The thickness of the walls has to be considered.

The two containers should fit together allowing for spacing that is neither too narrow (causing cracking) or too thick (taking up too much space).

2 plastic containers close in size

These concrete mold containers are not sized appropriately to fit.

plastic container on top of another showing how close they are in size

The walls will be too thin, so either the sour cream container needs to be wider or the Nilla wafers container needs to be narrower.

2 containers one larger than the other

These containers provide a better fit.

one container inside another showing good spacing for concrete mold wall thickness

They will provide ample thickness for the concrete planter walls.

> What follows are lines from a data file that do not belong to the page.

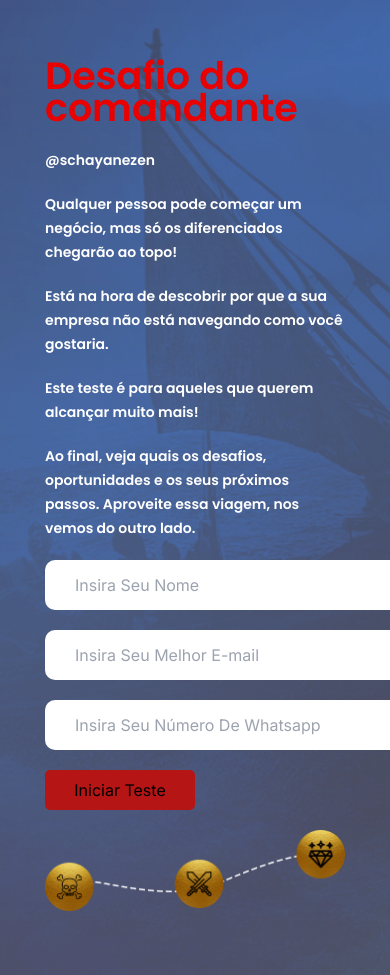
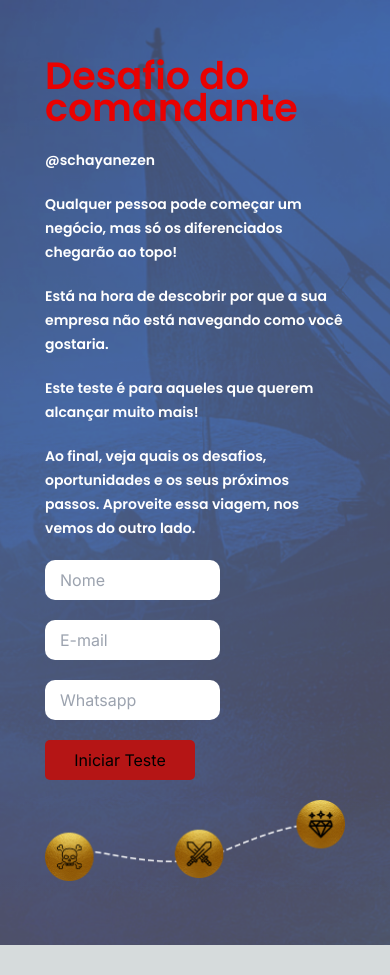
Before and after one commit to Rrissoli/quizFreelaCarlos, a Next.js app: page / in a window 390 px wide. After the commit the page ends 945 px from the top, so only its background shows below. Built offline with nearby package versions, Linux system fonts and the light colour scheme.

Commit message:
ajuste formulario

```diff
--- a/app/page.module.css
+++ b/app/page.module.css
@@ -17,7 +17,7 @@
     background-color: white;
     width: 330px;
     height: 50px;
-    padding-left: 30px;
+    padding-left: 15px;
     border-radius: 10px;
     color: black;
     font-family: inherit;
@@ -117,7 +117,10 @@
   max-width: 400px;
   gap: 30px;
   }
-
+  .localinput{
+    width: 160px;
+    height: 40px;
+  }
   .texto {
   width: 500px;
   font-size: 16px;
--- a/app/page.tsx
+++ b/app/page.tsx
@@ -16,9 +16,9 @@ export default function Home() {
       <p className={styles.texto}>Está na hora de descobrir por que a sua empresa não está navegando como você gostaria.</p>
       <p className={styles.texto}>Este teste é para aqueles que querem alcançar muito mais! </p>
       <p className={styles.texto}>Ao final, veja quais os desafios, oportunidades e os seus próximos passos. Aproveite essa viagem, nos vemos do outro lado.</p>
-      <input type="text" placeholder='Insira Seu Nome' className={styles.localinput}/>
-      <input type="email" placeholder='Insira Seu Melhor E-mail' className={styles.localinput}/>
-      <input type="number" placeholder='Insira Seu Número De Whatsapp' className={styles.localinput}/>
+      <input type="text" placeholder='Nome' className={styles.localinput}/>
+      <input type="email" placeholder='E-mail' className={styles.localinput}/>
+      <input type="number" placeholder='Whatsapp' className={styles.localinput}/>
       <div className={styles.box_buttons}>
         <button className={styles.button_iniciar} > <Link href="/questionpage"> Iniciar Teste </Link></button>
       </div>
```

Scale And Proportion

This is a big one.

You can have a nice smooth plastic mold container with a slight taper to it and another nice smooth container as the inner mold -and still, the inside mold will get stuck.

This is likely because of the proportion of the mold to the concrete.
When you cast something tall and narrow, you put more pressure on that inner mold.

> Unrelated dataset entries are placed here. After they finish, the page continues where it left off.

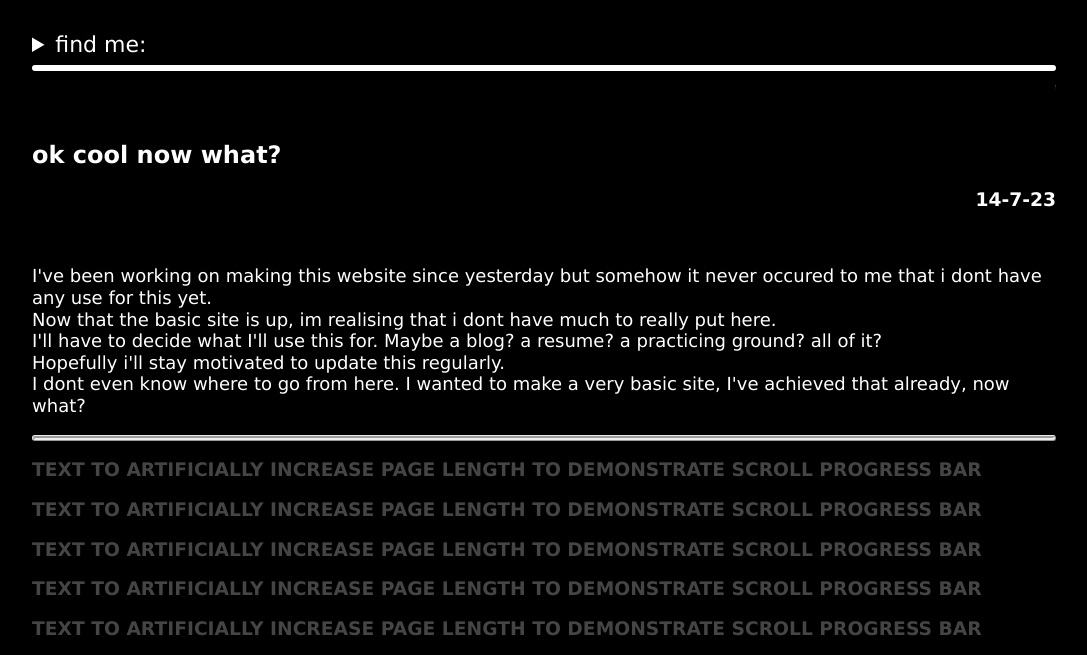
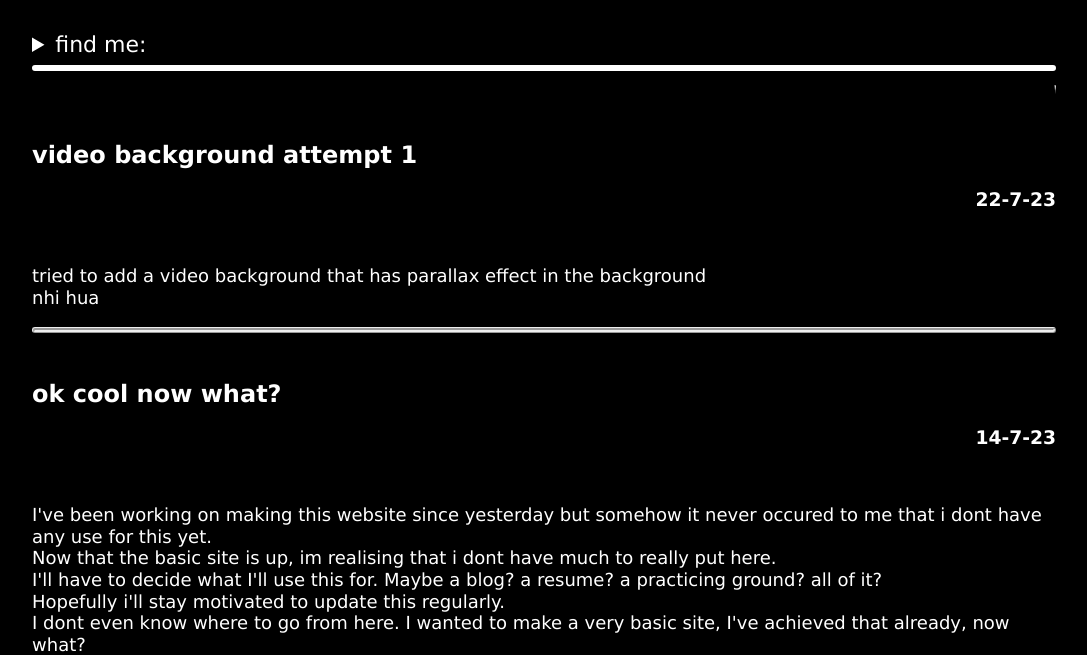
Before and after one commit to Daksh2k5/daksh2k5.github.io, a plain HTML site: page index.html in a window 1280 px wide. Shown: the part 143-798 px from the top of the page, without its empty margins (96-1183 px from the left). Drawn offline with Linux system fonts and the light colour scheme.

Commit message:
Update index.html

```diff
--- a/index.html
+++ b/index.html
@@ -71,7 +71,7 @@ details[open] summary ~ * {
 <img src="youtubelogo.png" alt="youtube" width="25" height="25">
 <a href="https://www.youtube.com/channel/UCKvMU_jATKHi3raqGovIi5Q" target="_blank" style="color: white; text-decoration: none; font-size:22px;">@ducksh</a>
 </br>
-<img src="discordlogo.png" alt="youtube" width="25" height="25">
+<img src="discordlogo.png" alt="discord" width="25" height="25">
 <a href="https://discordapp.com/users/591132168483242014" target="_blank" style="color: white; text-decoration: none; font-size:22px;">ducksh</a>
 </details>
 <hr style="border: solid; background-color: #ffffff;border-radius: 3px;">
@@ -79,6 +79,15 @@ details[open] summary ~ * {
 <marquee>why do all old websites use this scrolling effect?</marquee>
 </br></br>
 
+<h2 >video background attempt 1</h2>
+  <h3 style=" text-align: right;">22-7-23</h3>
+</br>
+<p style="font-size: 18px;line-height: 120%;">
+tried to add a video background that has parallax effect in the background
+</br> nhi hua
+</p>
+  <hr style= "background-color: #ffffff;border-radius: 3px; border:ridge">
+</br>
 
   <h2 >ok cool now what?</h2>
   <h3 style=" text-align: right;">14-7-23</h3>
```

If your mold is wide and shallow, there isn’t much weight from the concrete placing pressure on the inner mold piece, so it releases easily.

Pre-Made Concrete Crafts Molds

concrete bowls next to each other on shelf- shapes differ

You can purchase a pre-made mold that is specifically made for concrete/cement crafts.

These are typically a silicone material and sometimes plastic.

Often, the silicone concrete molds are listed as resin molds, so if you are doing a Google or Amazon search to find one, you may get more results by searching for “resin” molds. 

If you are interested in purchasing a mold, check out my article on best concrete mold you can buy.

Benefits Of Pre-Made Concrete Molds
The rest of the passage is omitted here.